Genevieve's version

13.5 Quick Thoughts on the Arrowhead

The Arrowhead Trail, near Kabetogama Lake
The Arrowhead Trail, near Kabetogama Lake

1. It’s an outrageous, unearned privilege to be able to do a race like the Arrowhead. I can’t think about this fact too much or I’ll start dehydrating through my tear ducts.

2. When the winner of the race says, “It was the hardest conditions I have ridden in with such an intense pace,” it must have been a damn hard race.

3. There must be a time and a place for margarita-flavored Shot Bloks, but the Arrowhead is neither. #yuck

4. On the other hand, sliced salami is a delicious and nutritious race snack at any time!

5. Next year I’m not sharing my Red Bulls with anyone! I need that crap. It’s magical.

6. I’m sure some egghead can explain the fancy science behind ibuprofen, but that crap, too, is magical.

7. I love the “racer against the trail” feeling I get leaving Melgeorges (checkpoint two, at mile 72) to tackle the hardest section of the course.

8. I’m almost happier to reach the last checkpoint – Skipulk at mile 111 – than the finish, because if you can get there, you only have 24 miles to go. The finish is more a relief than anything.

9. I think that with more and better training, I have a real shot at a top-ten finish next year.

10.Some carbon rims would help, cough cough.

11. I also need to cut my time at the checkpoints down to under an hour, total. That’s what fast racers do. (Wearing a wristwatch and starting the timer each time I hit a checkpoint was a good reminder to keep my stays short.)

12. Riding bikes often humbles me, but watching Tracey Petervary and Jill Martindale ride away from me in the last leg of the race was humbling, awe-inspiring, and motivating.
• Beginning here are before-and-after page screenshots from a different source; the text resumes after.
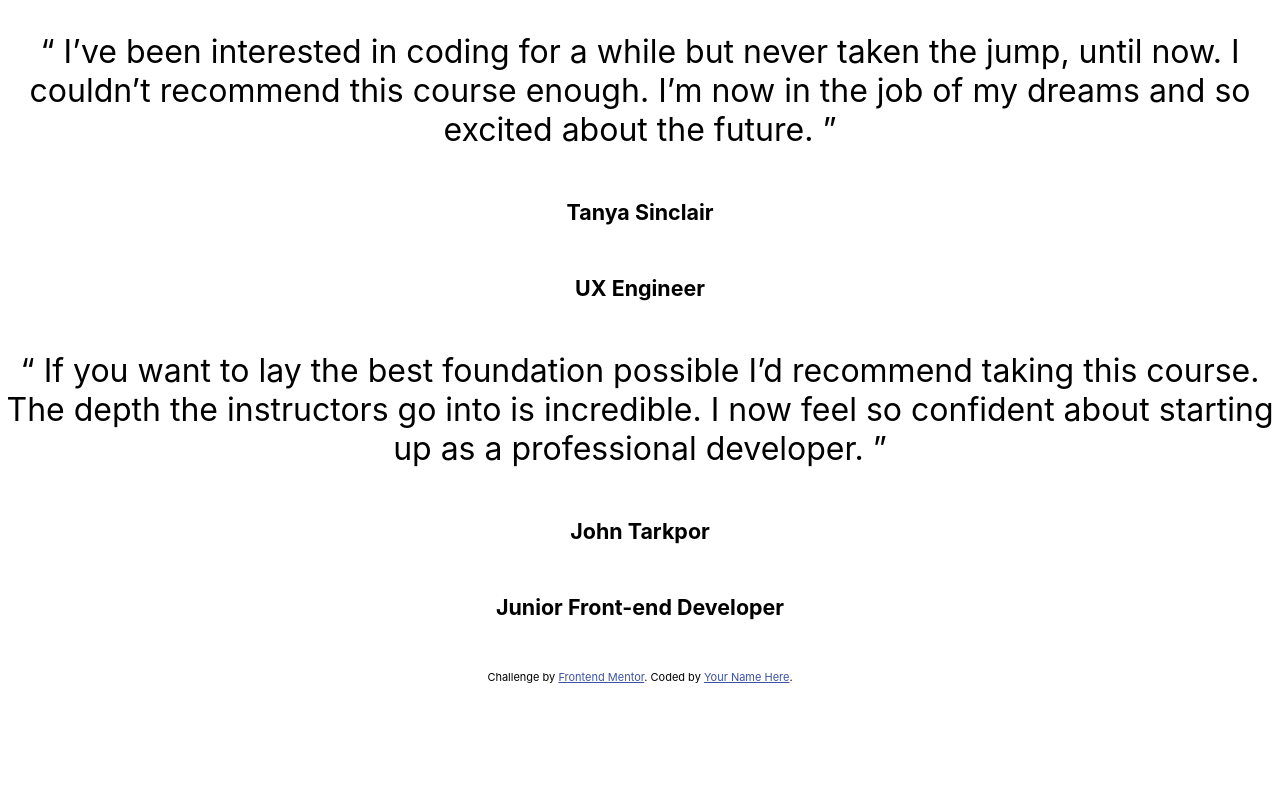
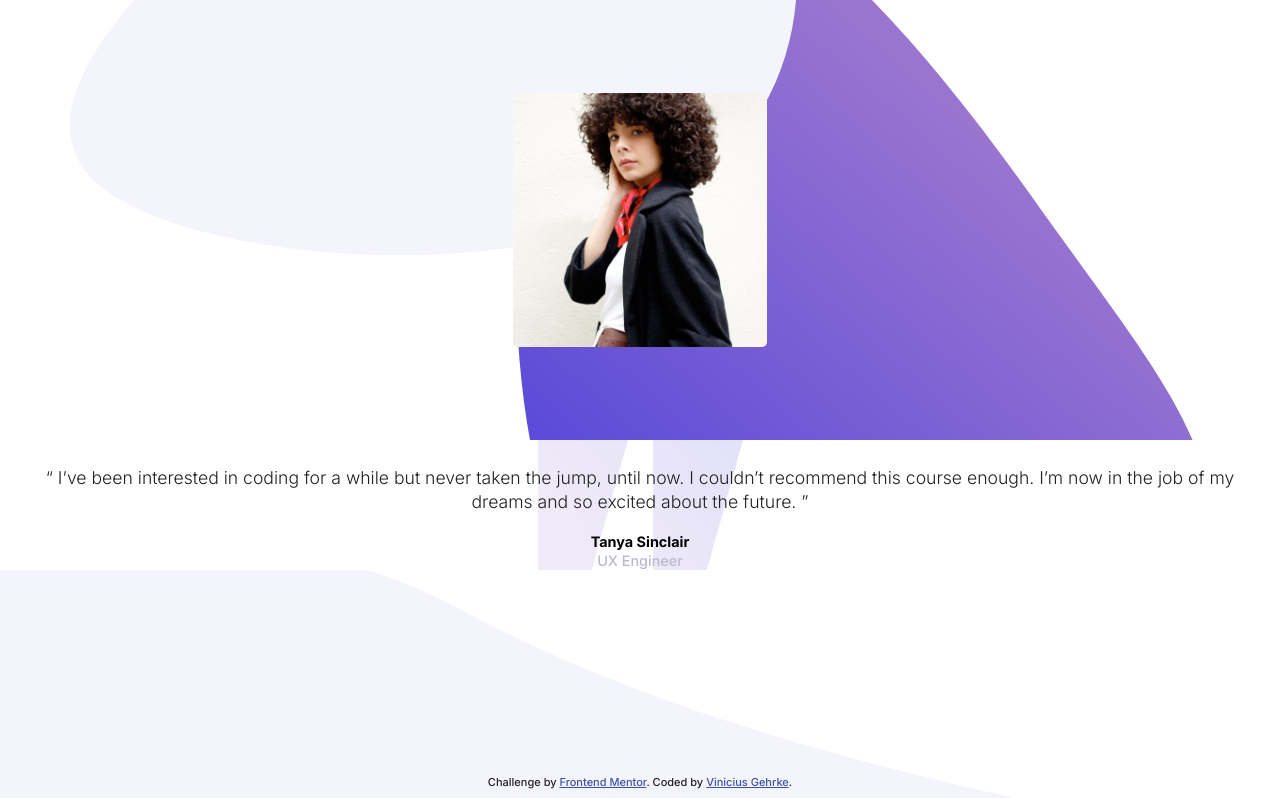
Before and after one commit to ViniciusLagoGehrke/Coding-Bootcamp-Testimonials-Slider, a React (Create React App) app: page / in a window 1280 px wide. Shown: the top 798 px of the page. Built offline with nearby package versions, Linux system fonts and the light colour scheme.

Commit message:
Finished mobile layout

```diff
--- a/src/App.css
+++ b/src/App.css
@@ -1,52 +1,84 @@
 :root{
+  --BGcolor: #ffffff;
   --DarkBlue: hsl(240, 38%, 20%);
   --GrayishBlue: hsl(240, 18%, 77%);
   font-size: 32px;
   font-family: 'Inter', sans-serif;
 }
 
-.App {
+*{
+  box-sizing:border-box;
+}
+
+.body {
   text-align: center;
 }
 
-.App-logo {
-  height: 40vmin;
-  pointer-events: none;
+.card{
+  width: 100vw;
+  height: 100vh;
+  margin: 0 auto;
+
+  background: url(./img/pattern-curve.svg) no-repeat;
+  background-size: 80%;
+  background-position: left bottom;
 }
 
-@media (prefers-reduced-motion: no-preference) {
-  .App-logo {
-    animation: App-logo-spin infinite 20s linear;
-  }
+.hero {
+  display: flex;
+  align-items:center;
+  justify-content:center;
+  height: 55%;
+  width: 100%;
+  background: var(--BGcolor)  url(./img/pattern-bg.svg) no-repeat;
+  background-size: 89%;
+  background-position:center center;
 }
 
-.App-header {
-  background-color: #282c34;
-  min-height: 100vh;
+.img{
+  width: 254px;
+  border-radius: 5px;
+}
+
+.main{
   display: flex;
   flex-direction: column;
-  align-items: center;
-  justify-content: center;
-  font-size: calc(10px + 2vmin);
-  color: white;
+  align-items:center;
+
+  background: var(--BGcolor)  url(./img/pattern-quotes.svg) no-repeat;
+  background-size: 16%;
+  background-position: center top;
 }
 
-.App-link {
-  color: #61dafb;
+.main p {
+  font-size: 0.55rem;
+  font-weight: 300;
+  line-height: 1.38;
+
+  padding: 0.8rem 1rem 0.55rem;
 }
 
-@keyframes App-logo-spin {
-  from {
-    transform: rotate(0deg);
-  }
-  to {
-    transform: rotate(360deg);
-  }
+
+.main h6 {
+  font-size: 0.45rem;
+  font-weight: 500;
+  line-height:0.6rem;
+  color: var(--GrayishBlue)
+}
+
+.main strong{
+  font-weight:700;
+  color:#000000;
 }
 
 .attribution {
   font-size: 11px;
   text-align: center;
+  position:absolute;
+  bottom: 10px;
+  left: 50%;
+  transform: translateX(-50%);
+  line-height: 0.5rem;
 }
 
 .attribution a {
--- a/src/App.js
+++ b/src/App.js
@@ -1,35 +1,41 @@
 import React from 'react';
+import './reset.css';
 import './App.css';
+import tanya from './img/image-tanya.jpg';
+import john from './img/image-john.jpg';
 
 function App() {
   return (
-    <div className="App">
-      <body>
-        <div>
-          <p>
-          “ I’ve been interested in coding for a while but never taken the jump, until now.
-          I couldn’t recommend this course enough. I’m now in the job of my dreams and so
-          excited about the future. ”
-          </p>
-          <div>
+    <>
+      <div className="body">
+        <div className="card">
+          <div className="hero">
+            <img className="img" src={tanya} alt="tanya perfil" />
+          </div>
+          <div className="main">
+            <p>“ I’ve been interested in coding for a while but never taken the jump, until now.
+            I couldn’t recommend this course enough. I’m now in the job of my dreams and so
+            excited about the future. ”</p>
             <h6><strong>Tanya Sinclair</strong></h6>
             <h6>UX Engineer</h6>
           </div>
         </div>
-        <div>
-          <p>“ If you want to lay the best foundation possible I’d recommend taking this course. The depth the instructors go into is incredible. I now feel so confident about starting up as a professional developer. ”
-          </p>
-          <div>
+        <div className="card">
+          <div className="hero">
+            <img className="img" src={john} alt="john perfil" />
+          </div>
+          <div className="main">
+            <p>“ If you want to lay the best foundation possible I’d recommend taking this course. The depth the instructors go into is incredible. I now feel so confident about starting up as a professional developer. ”</p>
             <h6><strong>John Tarkpor</strong></h6>
             <h6>Junior Front-end Developer</h6>
           </div>
         </div>
-        <div class="attribution">
-          Challenge by <a href="https://www.frontendmentor.io?ref=challenge" target="_blank">Frontend Mentor</a>.
-          Coded by <a href="#">Your Name Here</a>.
-        </div>
-      </body>
-    </div>
+      </div>
+      <div className="attribution">
+          Challenge by <a href="https://www.frontendmentor.io?ref=challenge">Frontend Mentor</a>.
+          Coded by <a href="https://github.com/ViniciusLagoGehrke">Vinicius Gehrke</a>.
+      </div>
+    </>
   );
 }
 
--- /dev/null
+++ b/src/reset.css
@@ -0,0 +1,367 @@
+/* http://meyerweb.com/eric/tools/css/reset/
+   v2.0-modified | 20110126
+   License: none (public domain)
+*/
+
+html, body, div, span, applet, object, iframe,
+h1, h2, h3, h4, h5, h6, p, blockquote, pre,
+a, abbr, acronym, address, big, cite, code,
+del, dfn, em, img, ins, kbd, q, s, samp,
+small, strike, strong, sub, sup, tt, var,
+b, u, i, center,
+dl, dt, dd, ol, ul, li,
+fieldset, form, label, legend,
+table, caption, tbody, tfoot, thead, tr, th, td,
+article, aside, canvas, details, embed,
+figure, figcaption, footer, header, hgroup,
+menu, nav, output, ruby, section, summary,
+time, mark, audio, video {
+  margin: 0;
+	padding: 0;
+	border: 0;
+	font-size: 100%;
+	font: inherit;
+	vertical-align: baseline;
+  box-sizing:border-box;
+}
+
+/* make sure to set some focus styles for accessibility */
+:focus {
+    outline: 0;
+}
+
+/* HTML5 display-role reset for older browsers */
+article, aside, details, figcaption, figure,
+footer, header, hgroup, img, menu, nav, section {
+	display: block;
+}
+
+body {
+	line-height: 1;
+}
+
+ol, ul {
+	list-style: none;
+}
+
+blockquote, q {
+	quotes: none;
+}
+
+blockquote:before, blockquote:after,
+q:before, q:after {
+	content: '';
+	content: none;
+}
+
+table {
+	border-collapse: collapse;
+	border-spacing: 0;
+}
+
+input[type=search]::-webkit-search-cancel-button,
+input[type=search]::-webkit-search-decoration,
+input[type=search]::-webkit-search-results-button,
+input[type=search]::-webkit-search-results-decoration {
+    -webkit-appearance: none;
+    -moz-appearance: none;
+}
+
+input[type=search] {
+    -webkit-appearance: none;
+    -moz-appearance: none;
+    -webkit-box-sizing: content-box;
+    -moz-box-sizing: content-box;
+    box-sizing: content-box;
+}
+
+textarea {
+    overflow: auto;
+    vertical-align: top;
+    resize: vertical;
+}
+
+/**
+ * Correct `inline-block` display not defined in IE 6/7/8/9 and Firefox 3.
+ */
+
+audio,
+canvas,
+video {
+    display: inline-block;
+    *display: inline;
+    *zoom: 1;
+    max-width: 100%;
+}
+
+/**
+ * Prevent modern browsers from displaying `audio` without controls.
+ * Remove excess height in iOS 5 devices.
+ */
+
+audio:not([controls]) {
+    display: none;
+    height: 0;
+}
+
+/**
+ * Address styling not present in IE 7/8/9, Firefox 3, and Safari 4.
+ * Known issue: no IE 6 support.
+ */
+
+[hidden] {
+    display: none;
+}
+
+/**
+ * 1. Correct text resizing oddly in IE 6/7 when body `font-size` is set using
+ *    `em` units.
+ * 2. Prevent iOS text size adjust after orientation change, without disabling
+ *    user zoom.
+ */
+
+html {
+    font-size: 100%; /* 1 */
+    -webkit-text-size-adjust: 100%; /* 2 */
+    -ms-text-size-adjust: 100%; /* 2 */
+}
+
+/**
+ * Address `outline` inconsistency between Chrome and other browsers.
+ */
+
+a:focus {
+    outline: thin dotted;
+}
+
+/**
+ * Improve readability when focused and also mouse hovered in all browsers.
+ */
+
+a:active,
+a:hover {
+    outline: 0;
+}
+
+/**
+ * 1. Remove border when inside `a` element in IE 6/7/8/9 and Firefox 3.
+ * 2. Improve image quality when scaled in IE 7.
+ */
+
+img {
+    border: 0; /* 1 */
+    -ms-interpolation-mode: bicubic; /* 2 */
+}
+
+/**
+ * Address margin not present in IE 6/7/8/9, Safari 5, and Opera 11.
+ */
+
+figure {
+    margin: 0;
+}
+
+/**
+ * Correct margin displayed oddly in IE 6/7.
+ */
+
+form {
+    margin: 0;
+}
+
+/**
+ * Define consistent border, margin, and padding.
+ */
+
+fieldset {
+    border: 1px solid #c0c0c0;
+    margin: 0 2px;
+    padding: 0.35em 0.625em 0.75em;
+}
+
+/**
+ * 1. Correct color not being inherited in IE 6/7/8/9.
+ * 2. Correct text not wrapping in Firefox 3.
+ * 3. Correct alignment displayed oddly in IE 6/7.
+ */
+
+legend {
+    border: 0; /* 1 */
+    padding: 0;
+    white-space: normal; /* 2 */
+    *margin-left: -7px; /* 3 */
+}
+
+/**
+ * 1. Correct font size not being inherited in all browsers.
+ * 2. Address margins set differently in IE 6/7, Firefox 3+, Safari 5,
+ *    and Chrome.
+ * 3. Improve appearance and consistency in all browsers.
+ */
+
+button,
+input,
+select,
+textarea {
+    font-size: 100%; /* 1 */
+    margin: 0; /* 2 */
+    vertical-align: baseline; /* 3 */
+    *vertical-align: middle; /* 3 */
+}
+
+/**
+ * Address Firefox 3+ setting `line-height` on `input` using `!important` in
+ * the UA stylesheet.
+ */
+
+button,
+input {
+    line-height: normal;
+}
+
+/**
+ * Address inconsistent `text-transform` inheritance for `button` and `select`.
+ * All other form control elements do not inherit `text-transform` values.
+ * Correct `button` style inheritance in Chrome, Safari 5+, and IE 6+.
+ * Correct `select` style inheritance in Firefox 4+ and Opera.
+ */
+
+button,
+select {
+    text-transform: none;
+}
+
+/**
+ * 1. Avoid the WebKit bug in Android 4.0.* where (2) destroys native `audio`
+ *    and `video` controls.
+ * 2. Correct inability to style clickable `input` types in iOS.
+ * 3. Improve usability and consistency of cursor style between image-type
+ *    `input` and others.
+ * 4. Remove inner spacing in IE 7 without affecting normal text inputs.
+ *    Known issue: inner spacing remains in IE 6.
+ */
+
+button,
+html input[type="button"], /* 1 */
+input[type="reset"],
+input[type="submit"] {
+    -webkit-appearance: button; /* 2 */
+    cursor: pointer; /* 3 */
+    *overflow: visible;  /* 4 */
+}
+
+/**
+ * Re-set default cursor for disabled elements.
+ */
+
+button[disabled],
+html input[disabled] {
+    cursor: default;
+}
+
+/**
+ * 1. Address box sizing set to content-box in IE 8/9.
+ * 2. Remove excess padding in IE 8/9.
+ * 3. Remove excess padding in IE 7.
+ *    Known issue: excess padding remains in IE 6.
+ */
+
+input[type="checkbox"],
+input[type="radio"] {
+    box-sizing: border-box; /* 1 */
+    padding: 0; /* 2 */
+    *height: 13px; /* 3 */
+    *width: 13px; /* 3 */
+}
+
+/**
+ * 1. Address `appearance` set to `searchfield` in Safari 5 and Chrome.
+ * 2. Address `box-sizing` set to `border-box` in Safari 5 and Chrome
+ *    (include `-moz` to future-proof).
+ */
+
+input[type="search"] {
+    -webkit-appearance: textfield; /* 1 */
+    -moz-box-sizing: content-box;
+    -webkit-box-sizing: content-box; /* 2 */
+    box-sizing: content-box;
+}
+
+/**
+ * Remove inner padding and search cancel button in Safari 5 and Chrome
+ * on OS X.
+ */
+
+input[type="search"]::-webkit-search-cancel-button,
+input[type="search"]::-webkit-search-decoration {
+    -webkit-appearance: none;
+}
+
+/**
+ * Remove inner padding and border in Firefox 3+.
+ */
+
+button::-moz-focus-inner,
+input::-moz-focus-inner {
+    border: 0;
+    padding: 0;
+}
+
+/**
+ * 1. Remove default vertical scrollbar in IE 6/7/8/9.
+ * 2. Improve readability and alignment in all browsers.
+ */
+
+textarea {
+    overflow: auto; /* 1 */
+    vertical-align: top; /* 2 */
+}
+
+/**
+ * Remove most spacing between table cells.
+ */
+
+table {
+    border-collapse: collapse;
+    border-spacing: 0;
+}
+
+html,
+button,
+input,
+select,
+textarea {
+    color: #222;
+}
+
+
+::-moz-selection {
+    background: #b3d4fc;
+    text-shadow: none;
+}
+
+::selection {
+    background: #b3d4fc;
+    text-shadow: none;
+}
+
+img {
+    vertical-align: middle;
+}
+
+fieldset {
+    border: 0;
+    margin: 0;
+    padding: 0;
+}
+
+textarea {
+    resize: vertical;
+}
+
+.chromeframe {
+    margin: 0.2em 0;
+    background: #ccc;
+    color: #000;
+    padding: 0.2em 0;
+}
```
Also changed, not shown: src/cards/card1.js (added), src/cards/card2.js (added).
I couldn’t hold either of their wheels, but my weak attempts to chase first T-Race (who won) and then Jill (who finished second) did speed up those endless straightaways after Skipulk.

13. It’s a question as to which racer was tougher this year: Mike Brumbaugh, who skied twenty miles after breaking a ski pole and then finished the race after using PVC pipe and strapping tape to fix the pole; Jim Wilson, who was the last biker to finish, in 55:28; or Sveta Vold, who was the third-place female biker and who stopped during the race to nurse her new baby and pump milk!

13.5. Hungry.